▶ [EXERCISE DESCRIPTION]: All of the data that follows should be given again exactly, without its images.

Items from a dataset

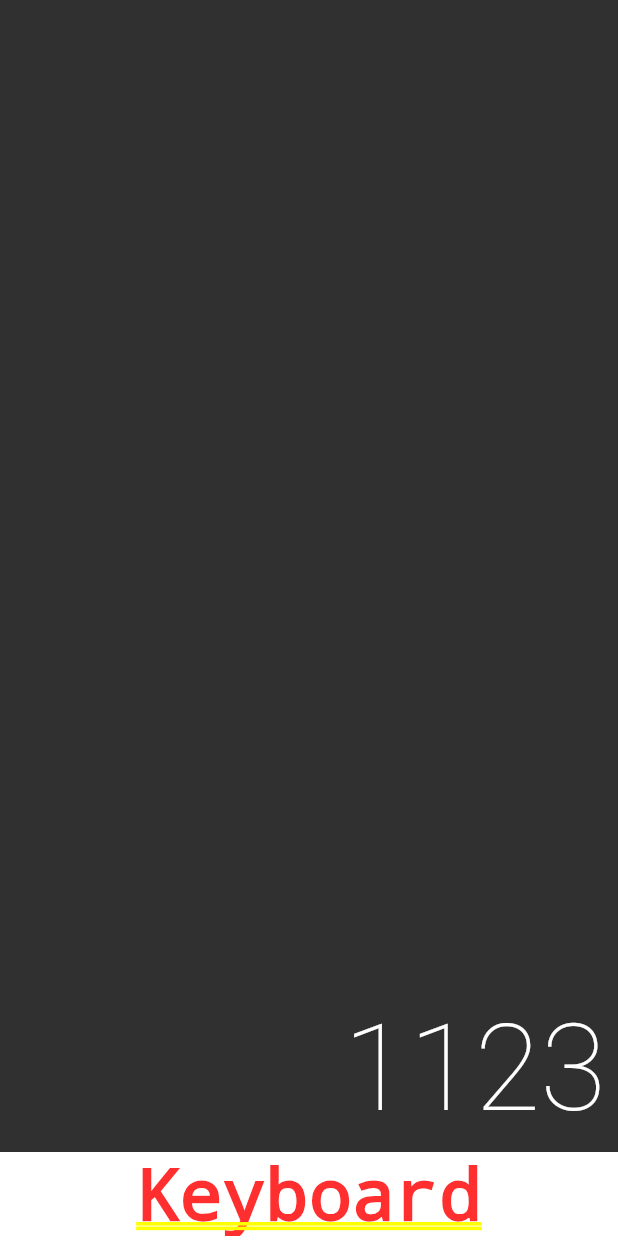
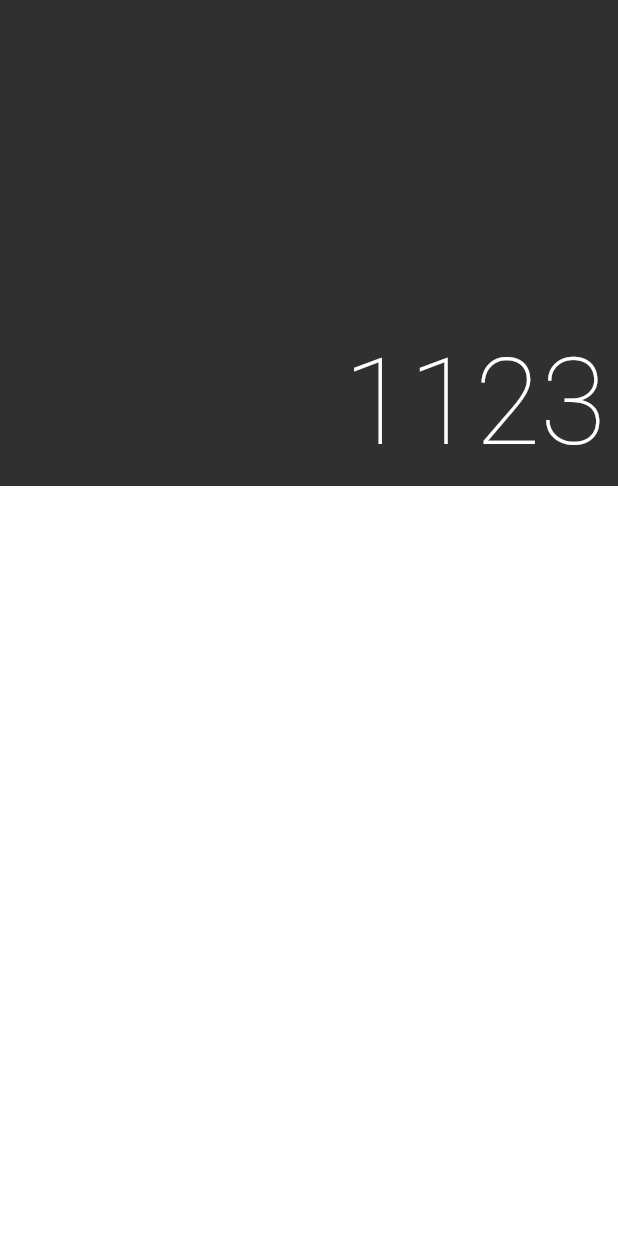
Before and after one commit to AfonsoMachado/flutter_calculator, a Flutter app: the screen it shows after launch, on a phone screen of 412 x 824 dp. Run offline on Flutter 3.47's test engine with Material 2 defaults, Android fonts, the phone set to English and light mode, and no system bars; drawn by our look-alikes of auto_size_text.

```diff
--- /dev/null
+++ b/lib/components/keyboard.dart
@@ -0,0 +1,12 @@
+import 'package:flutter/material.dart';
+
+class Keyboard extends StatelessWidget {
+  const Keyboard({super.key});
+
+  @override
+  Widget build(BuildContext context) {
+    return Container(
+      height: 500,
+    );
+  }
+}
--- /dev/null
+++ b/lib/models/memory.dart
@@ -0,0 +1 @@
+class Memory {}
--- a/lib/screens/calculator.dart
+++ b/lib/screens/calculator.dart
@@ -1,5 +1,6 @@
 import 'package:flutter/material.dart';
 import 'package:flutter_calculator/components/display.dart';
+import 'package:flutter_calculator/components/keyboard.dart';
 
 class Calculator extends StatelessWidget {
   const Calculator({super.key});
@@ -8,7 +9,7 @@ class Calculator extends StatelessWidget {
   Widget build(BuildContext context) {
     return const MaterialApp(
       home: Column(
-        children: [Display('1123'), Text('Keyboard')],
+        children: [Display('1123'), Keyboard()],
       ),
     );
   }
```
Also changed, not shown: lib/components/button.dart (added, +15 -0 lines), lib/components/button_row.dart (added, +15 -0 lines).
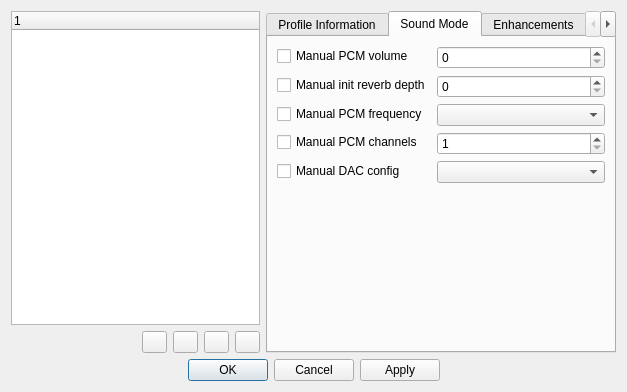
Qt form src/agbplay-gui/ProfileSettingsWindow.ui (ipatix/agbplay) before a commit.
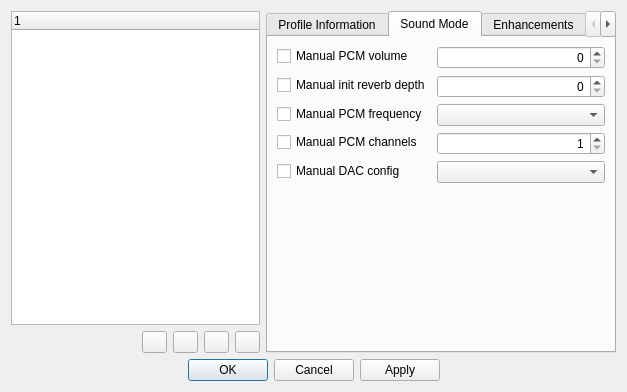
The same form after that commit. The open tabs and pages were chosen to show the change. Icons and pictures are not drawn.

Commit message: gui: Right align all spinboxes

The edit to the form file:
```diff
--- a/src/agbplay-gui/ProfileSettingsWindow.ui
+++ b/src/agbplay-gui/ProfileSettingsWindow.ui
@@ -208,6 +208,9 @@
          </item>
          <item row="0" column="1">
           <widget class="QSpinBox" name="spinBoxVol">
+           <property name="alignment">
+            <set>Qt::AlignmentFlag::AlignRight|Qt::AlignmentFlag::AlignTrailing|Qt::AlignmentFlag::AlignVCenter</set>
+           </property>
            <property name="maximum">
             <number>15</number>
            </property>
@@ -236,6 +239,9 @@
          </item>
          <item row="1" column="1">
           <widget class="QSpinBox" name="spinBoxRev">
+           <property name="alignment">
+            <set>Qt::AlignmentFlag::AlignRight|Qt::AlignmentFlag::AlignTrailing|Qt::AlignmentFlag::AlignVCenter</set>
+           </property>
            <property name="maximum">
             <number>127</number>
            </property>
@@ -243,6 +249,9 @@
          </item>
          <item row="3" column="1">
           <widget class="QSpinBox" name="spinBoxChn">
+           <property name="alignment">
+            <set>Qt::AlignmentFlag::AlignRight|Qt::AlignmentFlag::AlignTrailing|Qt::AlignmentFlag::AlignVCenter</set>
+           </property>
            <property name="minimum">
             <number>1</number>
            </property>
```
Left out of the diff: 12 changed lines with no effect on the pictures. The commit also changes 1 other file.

▶ [SOLUTION BELOW]:
Before and after one commit to AfonsoMachado/flutter_calculator, a Flutter app: the screen it shows after launch, on a phone screen of 412 x 824 dp. Run offline on Flutter 3.47's test engine with Material 2 defaults, Android fonts, the phone set to English and light mode, and no system bars; drawn by our look-alikes of auto_size_text.

```diff
--- /dev/null
+++ b/lib/components/keyboard.dart
@@ -0,0 +1,12 @@
+import 'package:flutter/material.dart';
+
+class Keyboard extends StatelessWidget {
+  const Keyboard({super.key});
+
+  @override
+  Widget build(BuildContext context) {
+    return Container(
+      height: 500,
+    );
+  }
+}
--- /dev/null
+++ b/lib/models/memory.dart
@@ -0,0 +1 @@
+class Memory {}
--- a/lib/screens/calculator.dart
+++ b/lib/screens/calculator.dart
@@ -1,5 +1,6 @@
 import 'package:flutter/material.dart';
 import 'package:flutter_calculator/components/display.dart';
+import 'package:flutter_calculator/components/keyboard.dart';
 
 class Calculator extends StatelessWidget {
   const Calculator({super.key});
@@ -8,7 +9,7 @@ class Calculator extends StatelessWidget {
   Widget build(BuildContext context) {
     return const MaterialApp(
       home: Column(
-        children: [Display('1123'), Text('Keyboard')],
+        children: [Display('1123'), Keyboard()],
       ),
     );
   }
```
Also changed, not shown: lib/components/button.dart (added, +15 -0 lines), lib/components/button_row.dart (added, +15 -0 lines).
Qt form src/agbplay-gui/ProfileSettingsWindow.ui (ipatix/agbplay) before a commit.
The same form after that commit. The open tabs and pages were chosen to show the change. Icons and pictures are not drawn.

Commit message: gui: Right align all spinboxes

The edit to the form file:
```diff
--- a/src/agbplay-gui/ProfileSettingsWindow.ui
+++ b/src/agbplay-gui/ProfileSettingsWindow.ui
@@ -208,6 +208,9 @@
          </item>
          <item row="0" column="1">
           <widget class="QSpinBox" name="spinBoxVol">
+           <property name="alignment">
+            <set>Qt::AlignmentFlag::AlignRight|Qt::AlignmentFlag::AlignTrailing|Qt::AlignmentFlag::AlignVCenter</set>
+           </property>
            <property name="maximum">
             <number>15</number>
            </property>
@@ -236,6 +239,9 @@
          </item>
          <item row="1" column="1">
           <widget class="QSpinBox" name="spinBoxRev">
+           <property name="alignment">
+            <set>Qt::AlignmentFlag::AlignRight|Qt::AlignmentFlag::AlignTrailing|Qt::AlignmentFlag::AlignVCenter</set>
+           </property>
            <property name="maximum">
             <number>127</number>
            </property>
@@ -243,6 +249,9 @@
          </item>
          <item row="3" column="1">
           <widget class="QSpinBox" name="spinBoxChn">
+           <property name="alignment">
+            <set>Qt::AlignmentFlag::AlignRight|Qt::AlignmentFlag::AlignTrailing|Qt::AlignmentFlag::AlignVCenter</set>
+           </property>
            <property name="minimum">
             <number>1</number>
            </property>
```
Left out of the diff: 12 changed lines with no effect on the pictures. The commit also changes 1 other file.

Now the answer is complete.